Would you retype the whole listing verbatim, keeping pictures out of it?

<<<<

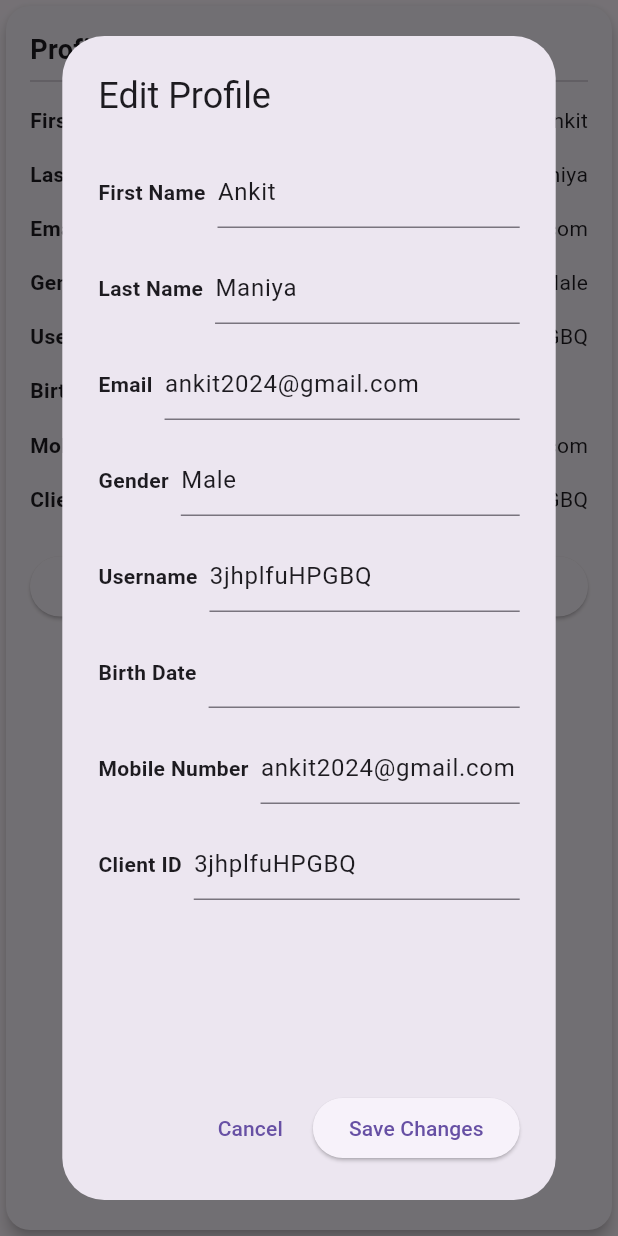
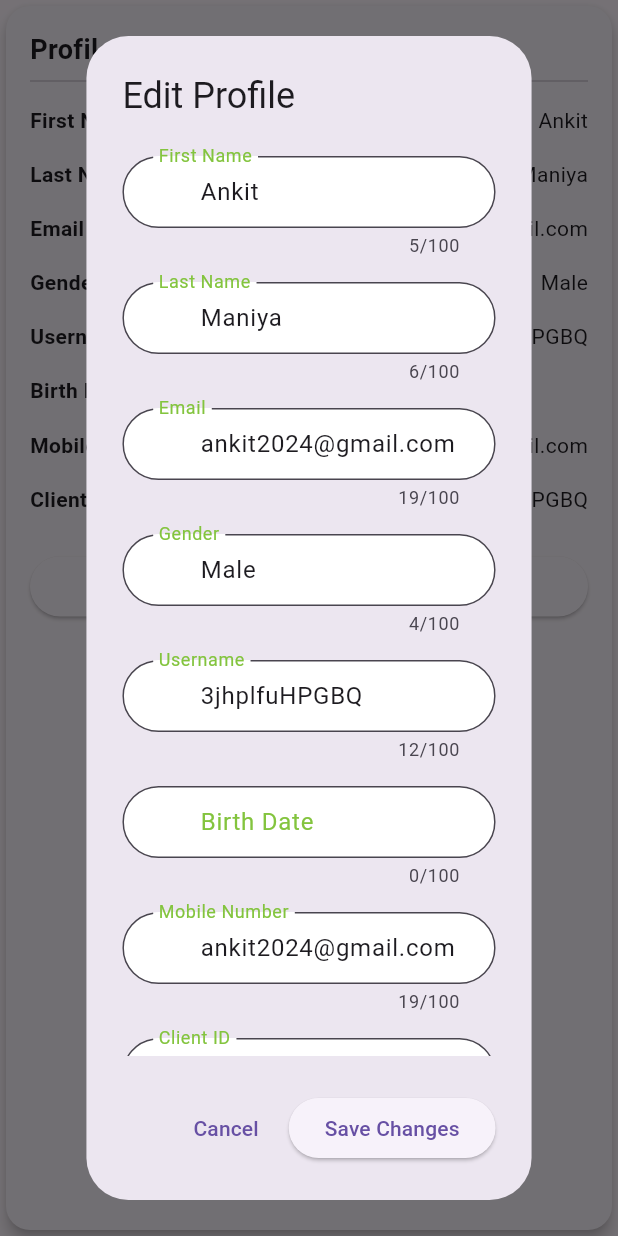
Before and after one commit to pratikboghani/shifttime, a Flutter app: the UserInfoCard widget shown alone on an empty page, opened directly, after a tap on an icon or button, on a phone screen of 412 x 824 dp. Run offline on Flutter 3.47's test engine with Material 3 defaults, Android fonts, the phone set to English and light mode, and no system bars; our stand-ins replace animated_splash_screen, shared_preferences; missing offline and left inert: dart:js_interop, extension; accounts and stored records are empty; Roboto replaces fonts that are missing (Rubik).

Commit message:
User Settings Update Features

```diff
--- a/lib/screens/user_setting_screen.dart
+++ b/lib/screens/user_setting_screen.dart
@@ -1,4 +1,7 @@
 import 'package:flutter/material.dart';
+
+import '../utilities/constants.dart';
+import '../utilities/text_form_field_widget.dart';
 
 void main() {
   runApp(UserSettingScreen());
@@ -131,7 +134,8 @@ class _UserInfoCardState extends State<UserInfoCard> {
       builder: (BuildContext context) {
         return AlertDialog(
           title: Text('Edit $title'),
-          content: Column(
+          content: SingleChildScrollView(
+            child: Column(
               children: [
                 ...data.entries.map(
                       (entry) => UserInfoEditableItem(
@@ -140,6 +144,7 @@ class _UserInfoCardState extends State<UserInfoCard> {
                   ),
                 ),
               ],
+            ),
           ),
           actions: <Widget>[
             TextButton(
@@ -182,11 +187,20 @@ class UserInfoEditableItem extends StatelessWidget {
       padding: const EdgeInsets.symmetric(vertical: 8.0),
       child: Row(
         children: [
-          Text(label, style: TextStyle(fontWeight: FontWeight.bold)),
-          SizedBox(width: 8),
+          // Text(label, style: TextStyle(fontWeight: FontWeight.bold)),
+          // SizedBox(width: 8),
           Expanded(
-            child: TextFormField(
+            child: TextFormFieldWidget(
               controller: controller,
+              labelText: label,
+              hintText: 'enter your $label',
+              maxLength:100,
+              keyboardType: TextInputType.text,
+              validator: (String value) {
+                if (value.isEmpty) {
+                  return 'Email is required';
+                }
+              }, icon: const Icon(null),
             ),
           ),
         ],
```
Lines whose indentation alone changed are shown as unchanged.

>>>>

Result of this task:
Before and after one commit to pratikboghani/shifttime, a Flutter app: the UserInfoCard widget shown alone on an empty page, opened directly, after a tap on an icon or button, on a phone screen of 412 x 824 dp. Run offline on Flutter 3.47's test engine with Material 3 defaults, Android fonts, the phone set to English and light mode, and no system bars; our stand-ins replace animated_splash_screen, shared_preferences; missing offline and left inert: dart:js_interop, extension; accounts and stored records are empty; Roboto replaces fonts that are missing (Rubik).

Commit message:
User Settings Update Features

```diff
--- a/lib/screens/user_setting_screen.dart
+++ b/lib/screens/user_setting_screen.dart
@@ -1,4 +1,7 @@
 import 'package:flutter/material.dart';
+
+import '../utilities/constants.dart';
+import '../utilities/text_form_field_widget.dart';
 
 void main() {
   runApp(UserSettingScreen());
@@ -131,7 +134,8 @@ class _UserInfoCardState extends State<UserInfoCard> {
       builder: (BuildContext context) {
         return AlertDialog(
           title: Text('Edit $title'),
-          content: Column(
+          content: SingleChildScrollView(
+            child: Column(
               children: [
                 ...data.entries.map(
                       (entry) => UserInfoEditableItem(
@@ -140,6 +144,7 @@ class _UserInfoCardState extends State<UserInfoCard> {
                   ),
                 ),
               ],
+            ),
           ),
           actions: <Widget>[
             TextButton(
@@ -182,11 +187,20 @@ class UserInfoEditableItem extends StatelessWidget {
       padding: const EdgeInsets.symmetric(vertical: 8.0),
       child: Row(
         children: [
-          Text(label, style: TextStyle(fontWeight: FontWeight.bold)),
-          SizedBox(width: 8),
+          // Text(label, style: TextStyle(fontWeight: FontWeight.bold)),
+          // SizedBox(width: 8),
           Expanded(
-            child: TextFormField(
+            child: TextFormFieldWidget(
               controller: controller,
+              labelText: label,
+              hintText: 'enter your $label',
+              maxLength:100,
+              keyboardType: TextInputType.text,
+              validator: (String value) {
+                if (value.isEmpty) {
+                  return 'Email is required';
+                }
+              }, icon: const Icon(null),
             ),
           ),
         ],
```
Lines whose indentation alone changed are shown as unchanged.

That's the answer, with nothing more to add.